After 14 days, taste a small sample to determine if the beer is fully fermented and ready to bottle. If it tastes like flat beer, it is ready. If it’s sweet, then it’s not ready. Let it ferment for 3 more days (17 total if for some reason fermentation takes longer, we advise removing the sack containing the bacon with sanitized tongs). At this point it is time to bottle. Do not let it sit in the fermenter for longer than 24 days total.

1. When your beer is ready to bottle, fill a 1-gallon container with warm water, then add the remaining ½ pack of the No-Rinse Cleanser and stir until dissolved. Once dissolved, it is ready to use.

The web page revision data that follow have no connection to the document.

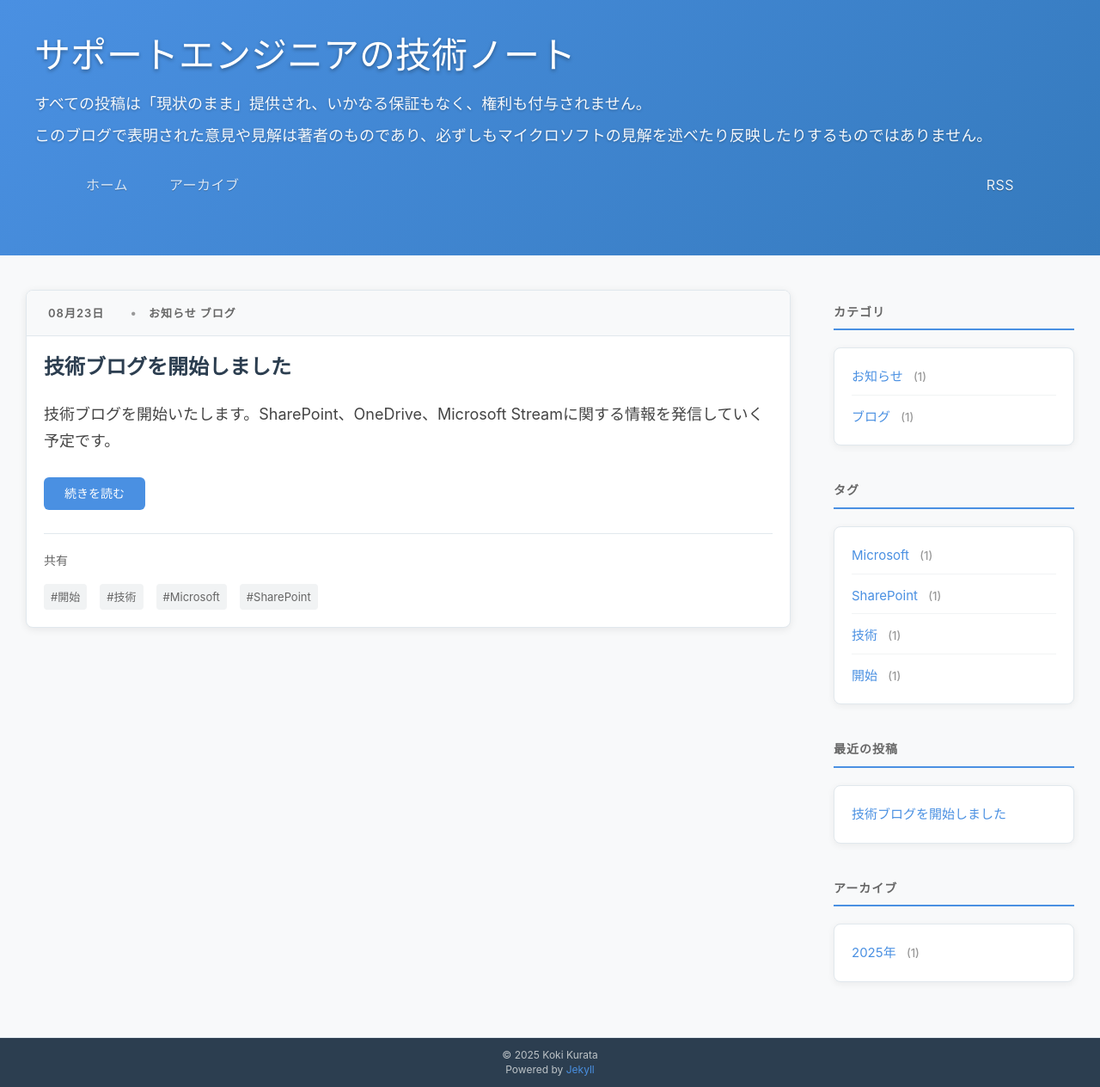
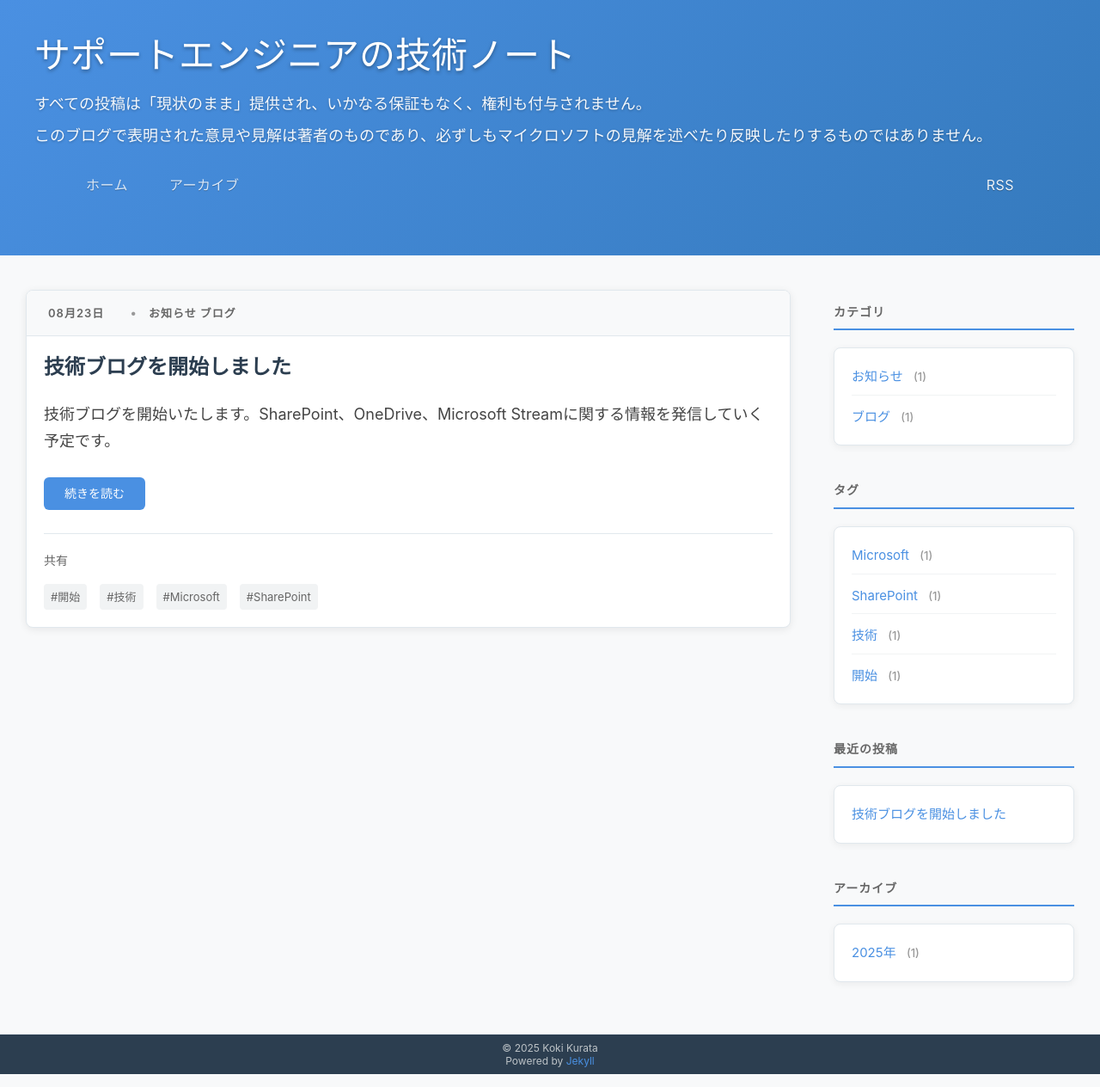
Before and after one commit to kokurata/kokurata-blog, a Jekyll site: the page built from docs/index.html, in a window 1280 px wide. Shown: the whole page at 86% size. Built offline with Jekyll 4.4.1, drawn with Linux system fonts in a browser that asks for light colours; the list of posts is cut into pages by our own code.

Commit message:
style(footer): further compress vertical spacing (padding 8px, line-height 1.25)

```diff
--- a/docs/assets/styles.css
+++ b/docs/assets/styles.css
@@ -480,10 +480,10 @@
 /* フッター */
 #footer {
   background: #2c3e50;
-  padding: 12px 0; /* tighter height */
+  padding: 8px 0; /* ultra-compact */
   border-top: 1px solid #e1e8ed;
   color: #bdc3c7;
-  margin-top: 24px;
+  margin-top: 20px;
 }
 
 #footer a {
@@ -496,7 +496,7 @@
 }
 
 #footer-info {
-  line-height: 1.4;
+  line-height: 1.25;
   font-size: 12px;
   text-align: center;
 }
```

2. Distribute the cleaning solution equally among the bottles. Screw on caps (or cover with metal cap if using glass bottles) and shake bottles vigorously. Allow to sit 10 minutes, then shake the bottles again. Remove caps and empty all cleaning solution into a large bowl. Use this solution to clean any other equipment you may be using for bottling. Do not rinse.

3. Add 2 Carbonation Drops to each 740-mL bottle. For 1-liter bottles, add 2 ½ drops; for ½-liter bottles add 1 drop. Alternatively, you can add table sugar using this table as a guide

4. Holding the bottle at an angle, fill each bottle to about 2 inches from the bottle’s top.

5. Place caps on bottles, hand tighten, and gently turn the bottle over to check the bottle’s seal. It is not necessary to shake them.

6. Store the bottles upright and out of direct sunlight in a location with a consistent temperature between 70°-76°F or 21°-24°C. Allow to sit for a minimum of 14 days. If the temperature is cooler than suggested it may take an additional week to reach full carbonation. 

Tip from our Brewmasters

After the primary carbonation has taken place your beer is ready to drink. We recommend putting 1 bottle in the refrigerator at first for 48 hrs. After 48hrs. give it a try and if it is up to your liking put the rest of your beer in the fridge. If it does not taste quite right, leave the bottles out at room temp for another week or so. Keep following this method until your brew tastes just how you like it. 

This process is called conditioning and during this time the yeast left in your beer can help clean up any off flavors. Almost everything gets a little better with time and so will your beer.